For someone interested in Los Angeles art, Pacific Standard Time (PST), the Getty Initiative that connects over 60 Southern California cultural institutions and museums in an 11-month exploration and celebration of postwar Los Angeles culture, feels like a limited-time offer for an all-you-can-eat buffet. I have been visiting my parents’ home less and less over the past few years, feigning adulthood, but the advent of PST has rekindled my interest in visiting the old ancestral stomping grounds. This school year (2011-2012), I am capitalizing on my family connections and making three trips to Southern California—over Thanksgiving break, winter break, and in February for the CAA conference—to take in as much of PST as possible.
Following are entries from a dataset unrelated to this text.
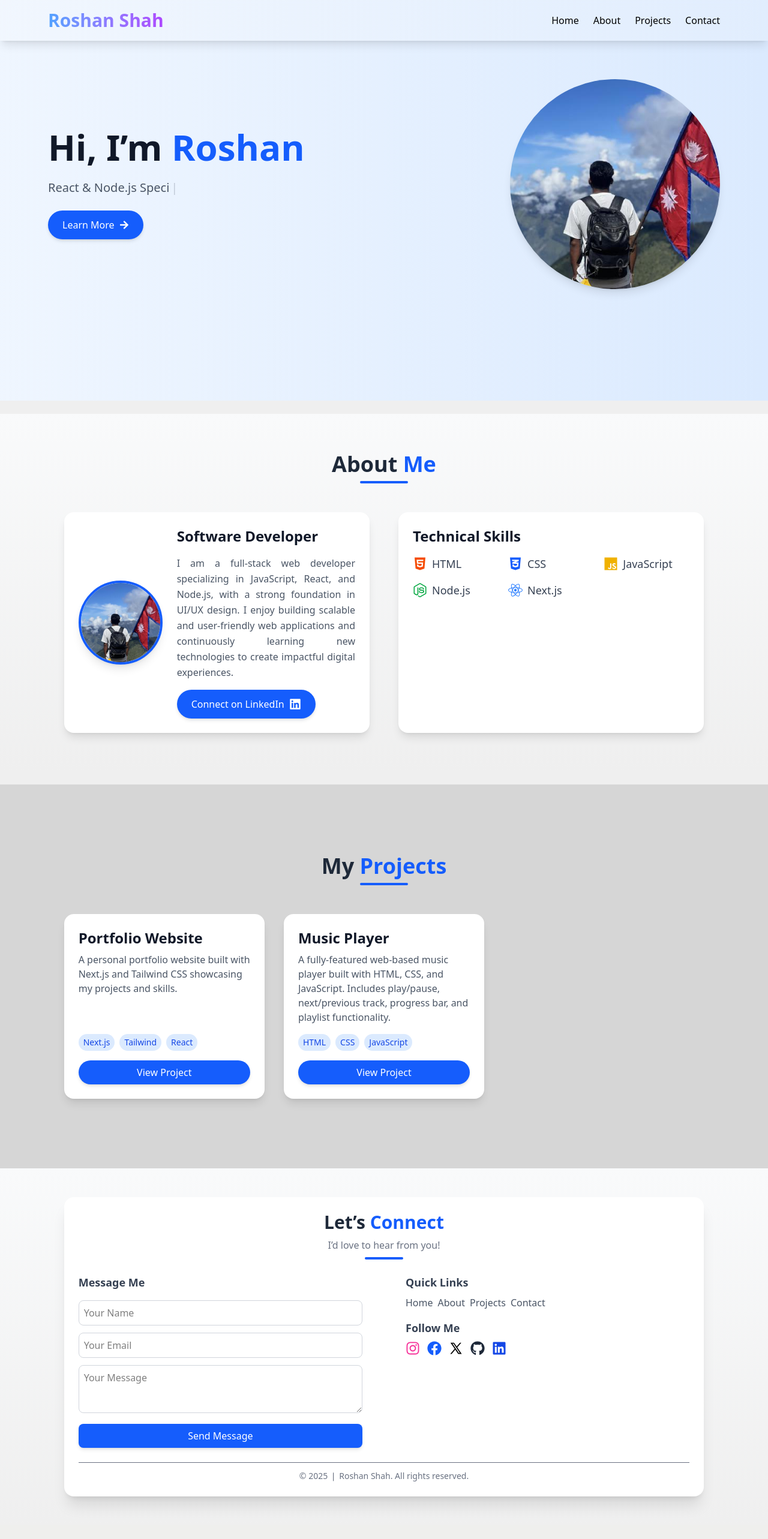
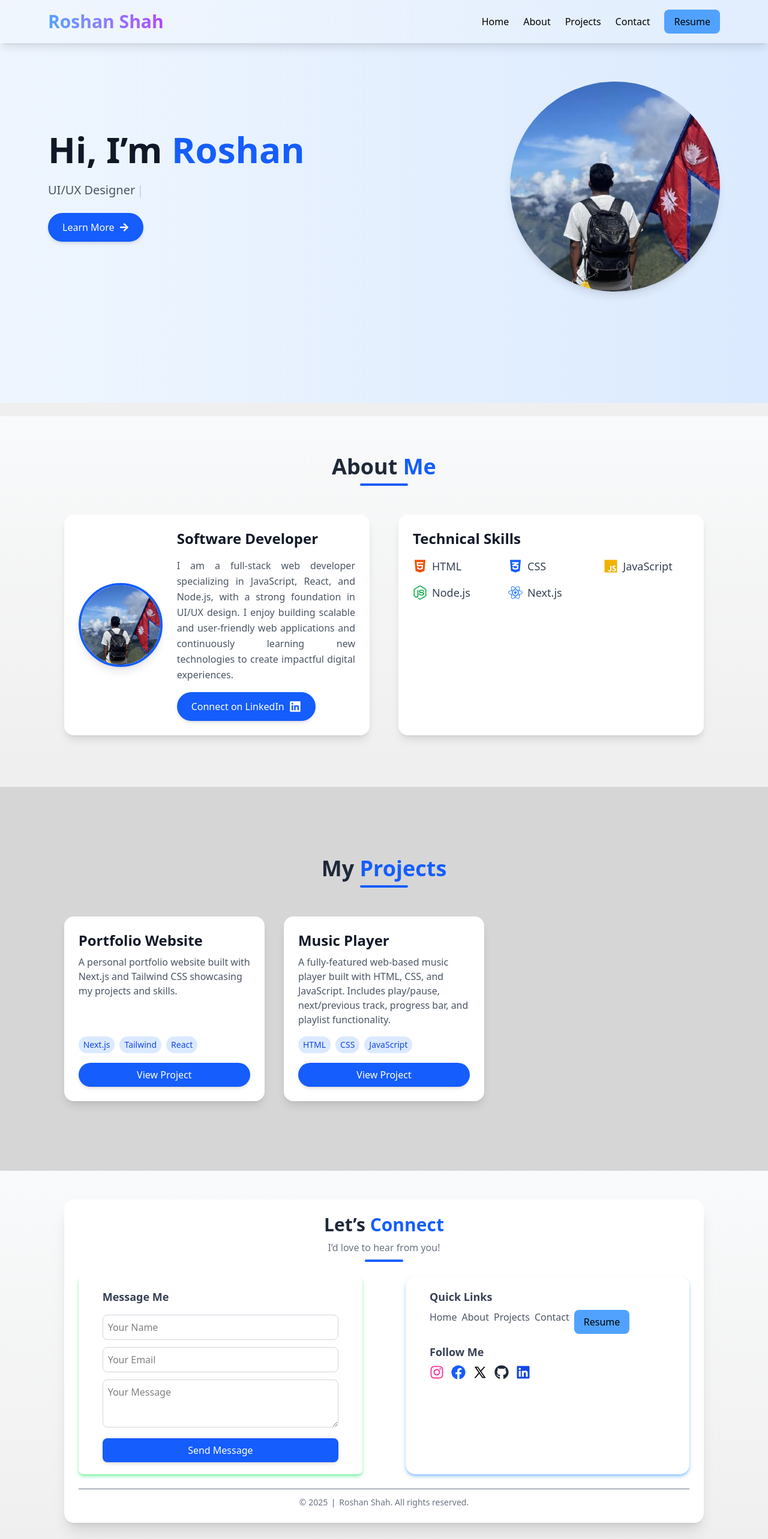
Before and after one commit to roshan252s/roshan-portfolio, a Next.js app: page / in a window 1280 px wide. Shown: the top 2566 px of the page at 60% size. Built offline with nearby package versions, Linux system fonts and the light colour scheme.

Commit message:
added resume

```diff
--- a/app/components/About.js
+++ b/app/components/About.js
@@ -20,7 +20,7 @@ const About = () => {
       </div>
 
       <div className="w-5/6 flex flex-col lg:flex-row gap-12">
-        <div className="flex-1 flex flex-col lg:flex-row gap-6 items-center bg-white rounded-2xl p-6 shadow-lg">
+        <div className="hover:scale-105 transition-transform duration-300 flex-1 flex flex-col lg:flex-row gap-6 items-center bg-white rounded-2xl p-6 shadow-lg">
           <Image
             src="/profile.jpeg"
             priority={true}
@@ -49,7 +49,7 @@ const About = () => {
           </div>
         </div>
 
-        <div className="flex-1 bg-white rounded-2xl p-6 shadow-lg">
+        <div className="hover:scale-105 transition-transform duration-300 flex-1 bg-white rounded-2xl p-6 shadow-lg">
           <h3 className="text-2xl font-bold text-gray-900 mb-4 text-center lg:text-left">Technical Skills</h3>
           <ul className="grid grid-cols-2 sm:grid-cols-3 gap-4 text-gray-700 text-lg">
             <li className="flex items-center gap-2 justify-center lg:justify-start">
--- a/app/components/AnimatedTyping.js
+++ b/app/components/AnimatedTyping.js
@@ -6,9 +6,8 @@ const AnimatedTyping = () => {
     return (
         <Typewriter
             words={[
-                "Full-Stack Developer",
-                "React & Node.js Specialist",
-                "UI/UX Enthusiast",
+                "Web Developer",
+                "UI/UX Designer",
             ]}
             loop={0}
             cursor
--- a/app/components/Footer.js
+++ b/app/components/Footer.js
@@ -78,7 +78,7 @@ const Footer = () => {
           <div className="flex flex-col lg:flex-row gap-8 lg:gap-18">
 
 
-            <div className="flex-1">
+            <div className="flex-1  shadow-green-300 shadow-md px-10 py-5 rounded-lg">
               <h3 className="text-lg font-semibold text-gray-700">Message Me</h3>
               <form onSubmit={handleSubmit(onSubmit)} className="mt-4 space-y-3">
                 <input
@@ -124,7 +124,7 @@ const Footer = () => {
               </form>
             </div>
 
-            <div className="flex-1 space-y-4">
+            <div className="flex-1 space-y-4 shadow-blue-300 shadow-md px-10 py-5 rounded-2xl">
               <div>
                 <h3 className="text-lg font-semibold text-gray-700">Quick Links</h3>
                 <ul className="mt-2 space-y-2 text-gray-600">
--- a/app/components/Navlinks.js
+++ b/app/components/Navlinks.js
@@ -11,7 +11,7 @@ const Navlinks = ({ className = "", vertical = false, onClick }) => {
             .scrollIntoView({ behavior: "smooth" });
           onClick && onClick();
         }}
-        className="cursor-pointer hover:text-blue-500 transition-colors duration-300"
+        className="cursor-pointer hover:text-blue-500 transition-colors duration-300 hover:underline hover:scale-105"
       >
         Home
       </button>
@@ -23,7 +23,7 @@ const Navlinks = ({ className = "", vertical = false, onClick }) => {
             .scrollIntoView({ behavior: "smooth" });
           onClick && onClick();
         }}
-        className="cursor-pointer hover:text-blue-500 transition-colors duration-300"
+        className="cursor-pointer hover:text-blue-500 transition-colors duration-300 hover:underline hover:scale-105"
       >
         About
       </button>
@@ -35,7 +35,7 @@ const Navlinks = ({ className = "", vertical = false, onClick }) => {
             .scrollIntoView({ behavior: "smooth" });
           onClick && onClick();
         }}
-        className="cursor-pointer hover:text-blue-500 transition-colors duration-300"
+        className="cursor-pointer hover:text-blue-500 transition-colors duration-300 hover:underline hover:scale-105"
       >
         Projects
       </button>
@@ -47,10 +47,19 @@ const Navlinks = ({ className = "", vertical = false, onClick }) => {
             .scrollIntoView({ behavior: "smooth" });
           onClick && onClick();
         }}
-        className="cursor-pointer hover:text-blue-500 transition-colors duration-300"
+        className="cursor-pointer hover:text-blue-500 transition-colors duration-300 hover:underline hover:scale-105"
       >
         Contact
       </button>
+
+      <a
+        href="/resume.pdf"
+        target="_blank"
+        rel="noopener noreferrer"
+        className="px-4 py-2 bg-blue-400  rounded-lg hover:bg-blue-700 hover:text-white transition text-black"
+      >
+        Resume
+      </a>
     </div>
   );
 };
```
Also changed, not shown: 1 other file (tests, documents, lock files or other folders).
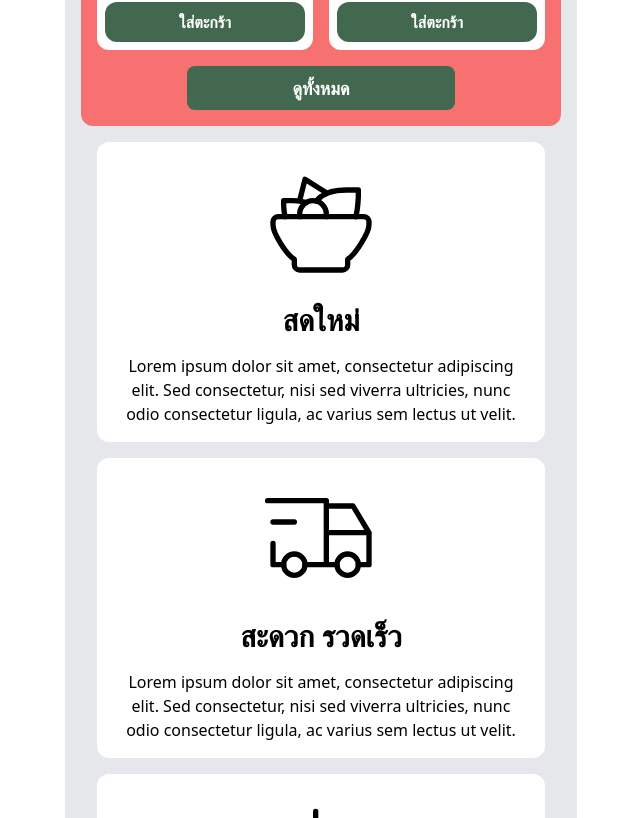
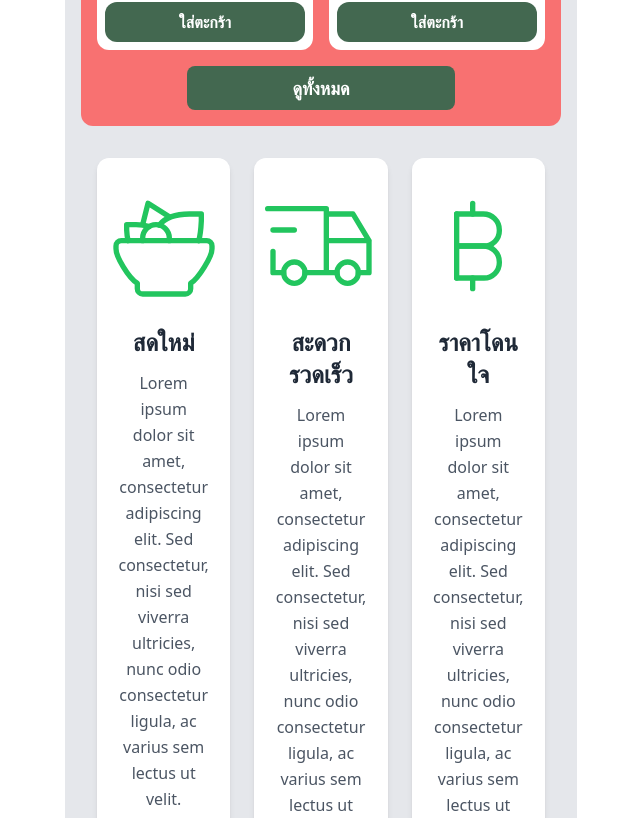
Before and after one commit to diyoooor/paksod, a Next.js app: page / in a window 1280 px wide. Shown: the part 1442-2260 px from the top of the page, without its empty margins (319-959 px from the left). Built offline with nearby package versions, Linux system fonts and the light colour scheme.

Commit message:
⚡️Implement :: Add highlight route

```diff
--- /dev/null
+++ b/src/app/api/products/highlight/route.ts
@@ -0,0 +1,18 @@
+import clientPromise from "@/utils/mongodb";
+import { NextResponse } from "next/server";
+
+export async function GET() {
+  const client = await clientPromise;
+  const db = client.db();
+
+  try {
+    const products = await db.collection("products").find().limit(6).toArray();
+    return NextResponse.json(products);
+  } catch (err) {
+    console.error(err);
+    return NextResponse.json(
+      { message: "Internal Server Error" },
+      { status: 500 }
+    );
+  }
+}
--- a/src/app/page.tsx
+++ b/src/app/page.tsx
@@ -150,22 +150,27 @@ export default function Home() {
           </button>
         </div>
       </section>
-      <section className="mt-4 grid grid-flow-row gap-4 px-4">
-        {whyUs.map((item, index) => {
-          return (
-            <div key={index} className="text-center bg-white rounded-xl">
-              <div className="p-4 flex flex-col">
-                <p className="mx-auto">{item.icon}</p>
-                <h1 className="text-3xl font-semibold py-4">{item.topic}</h1>
-                <p>
-                  Lorem ipsum dolor sit amet, consectetur adipiscing elit. Sed
-                  consectetur, nisi sed viverra ultricies, nunc odio consectetur
-                  ligula, ac varius sem lectus ut velit.
-                </p>
-              </div>
+      <section className="mt-8 grid grid-cols-1 md:grid-cols-2 lg:grid-cols-3 gap-6 px-4">
+        {whyUs.map((item, index) => (
+          <div
+            key={index}
+            className="text-center bg-white shadow-md hover:shadow-lg rounded-xl transition-shadow duration-300"
+          >
+            <div className="p-6 flex flex-col items-center">
+              <div className="text-green-500 text-5xl mb-4">{item.icon}</div>
+
+              <h2 className="text-2xl font-bold text-gray-800 mb-3">
+                {item.topic}
+              </h2>
+
+              <p className="text-gray-600 leading-relaxed">
+                Lorem ipsum dolor sit amet, consectetur adipiscing elit. Sed
+                consectetur, nisi sed viverra ultricies, nunc odio consectetur
+                ligula, ac varius sem lectus ut velit.
+              </p>
             </div>
-          );
-        })}
+          </div>
+        ))}
       </section>
     </div>
   );
```
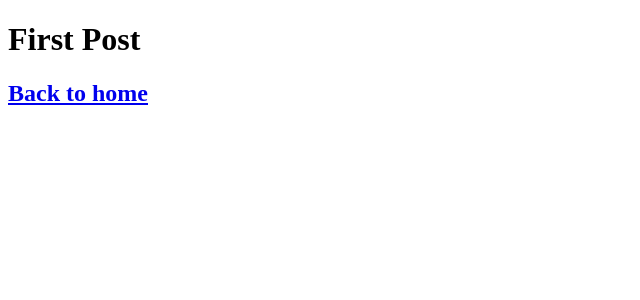
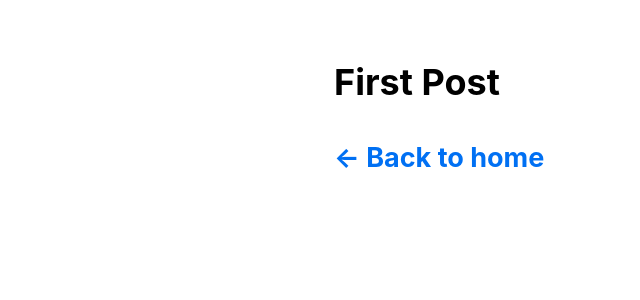
Before and after one commit to iafhurtado/nextjs-blogs, a Next.js app: page /posts/first-post in a window 1280 px wide. Shown: the top 300 px of the page, without its empty margins (0-640 px from the left). Built offline with nearby package versions, Linux system fonts and the light colour scheme.

Commit message:
learning next

```diff
--- /dev/null
+++ b/components/layout.js
@@ -0,0 +1,5 @@
+import styles from './layout.module.css';
+
+export default function Layout({ children }) {
+  return <div className={styles.container}>{children}</div>;
+}
--- /dev/null
+++ b/components/layout.module.css
@@ -0,0 +1,5 @@
+.container {
+    max-width: 36rem;
+    padding: 0 1rem;
+    margin: 3rem auto 6rem;
+  }
--- /dev/null
+++ b/pages/_app.js
@@ -0,0 +1,6 @@
+// `pages/_app.js`
+import '../styles/globals.css';
+
+export default function App({ Component, pageProps }) {
+  return <Component {...pageProps} />;
+}
--- a/pages/posts/first-post.js
+++ b/pages/posts/first-post.js
@@ -1,12 +1,18 @@
 import Link from 'next/link';
+import Head from 'next/head';
+import Script from 'next/script';
+import Layout from '../../components/layout';
 
 export default function FirstPost() {
     return (
-    <>
+      <Layout>
+        <Head>
+          <title>First Post</title>
+        </Head>
         <h1>First Post</h1>
         <h2>
-        <Link href="/">Back to home</Link>
+          <Link href="/">← Back to home</Link>
         </h2>
-    </>
+      </Layout>
     );
   }
--- a/styles/globals.css
+++ b/styles/globals.css
@@ -2,37 +2,26 @@
 body {
   padding: 0;
   margin: 0;
-  font-family: Inter, -apple-system, BlinkMacSystemFont, Segoe UI, Roboto,
-    Oxygen, Ubuntu, Cantarell, Fira Sans, Droid Sans, Helvetica Neue, sans-serif;
-}
-
-a {
-  color: inherit;
-  text-decoration: none;
+  font-family: -apple-system, BlinkMacSystemFont, Segoe UI, Roboto, Oxygen, Ubuntu,
+    Cantarell, Fira Sans, Droid Sans, Helvetica Neue, sans-serif;
+  line-height: 1.6;
+  font-size: 18px;
 }
 
 * {
   box-sizing: border-box;
 }
 
+a {
+  color: #0070f3;
+  text-decoration: none;
+}
+
+a:hover {
+  text-decoration: underline;
+}
+
 img {
   max-width: 100%;
-  height: auto;
+  display: block;
 }
-
-h1,
-h2,
-p,
-ul {
-  margin: 0;
-}
-
-ul {
-  padding: 0;
-  list-style: none;
-}
-
-button {
-  padding: 0.5rem 1rem;
-  font-weight: bold;
-}
```
Lines whose indentation alone changed are shown as unchanged.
Here, I’ll report on my pilgrimage in a series of three posts.

Las Palmas Dr. in Fullerton on 28 December 2011

Itinerary: 24 exhibitions
Money spent on parking: $37.75
Money spent on tickets: $56.50
Tanks of gas: 2ish
Freeways traveled: the 5, the 57, the 55, the 73, the 133, PCH, the 60, the 10, the 710, the 605, the 110, the 105, the 210, the 91
Exhibition catalogs purchased (so far): 3
Tchotchkes purchased: Eyebolt, Sheila Levrant de Bretteville (1972/1978) from Otis Continue reading “A Pacific Standard Time Travelogue, Part 2”

2012 Varnedoe Lecture 1: “Setting the Stage: From Postcolonial Utopia to Postcolonial Realism”

Okwui Enwezor gave his first talk of the Kirk Varnedoe Lecture Series on Tuesday, February 21, called “Setting the Stage: From Postcolonial Utopia to Postcolonial Realism.” His series is titled “Episodes in Contemporary African Art,” which foreshadows a methodology centered not on grand narratives but on case studies that can enliven our understanding of an emerging field behind which Enwezor himself has been the driving force.

Today, we are all well aware that contemporary art has become a “global” phenomenon; from Chelsea to Venice we confront cutting-edge works by non-Western artists. William Kentridge, El Anatsui, Yinka Shonibare MBE, and Ghada Amer have all held significant retrospectives in recent years, in addition to countless others featured in group exhibitions. However, the “globalization” of contemporary art didn’t happen overnight, and as art historians we still lack a comprehensive understanding of the transition from “traditional” to “contemporary” in many parts of the world, especially Africa. Hence, Enwezor’s inaugural lecture, aptly titled “Setting the Stage,” offered a timeline against which the emergence of contemporary African art can be set.

William Kentridge, Drawing from Stereoscope, 1998–99. Charcoal, pastel, and colored pencil on paper (47 1/4 x 63 inches). Image courtesy Museum of Modern Art, NY.
Yinka Shonibare, MBE, How to Blow up Two Heads at Once (Ladies), 2006. Two mannequins, two guns, wax printed cotton textile, shoes, leather riding boots, plinth (93 1/2 X 63 X 48 inches). Image courtesy James Cohan Gallery.

Enwezor premised his talk around an inversion of the dictum that begins E.H. Gombrich’s The Story of Art—“There is no art as such, there are only artists”—proposing that when it comes to Western reception of African art, the reverse is often assumed; namely, that there are no African artists as such, only African art. African art has often been associated with ritual and collective production, in opposition to Western art history’s preoccupation with artistic genius, the “Master,” and individual oeuvres.
Continue reading “2012 Varnedoe Lecture 1: “Setting the Stage: From Postcolonial Utopia to Postcolonial Realism””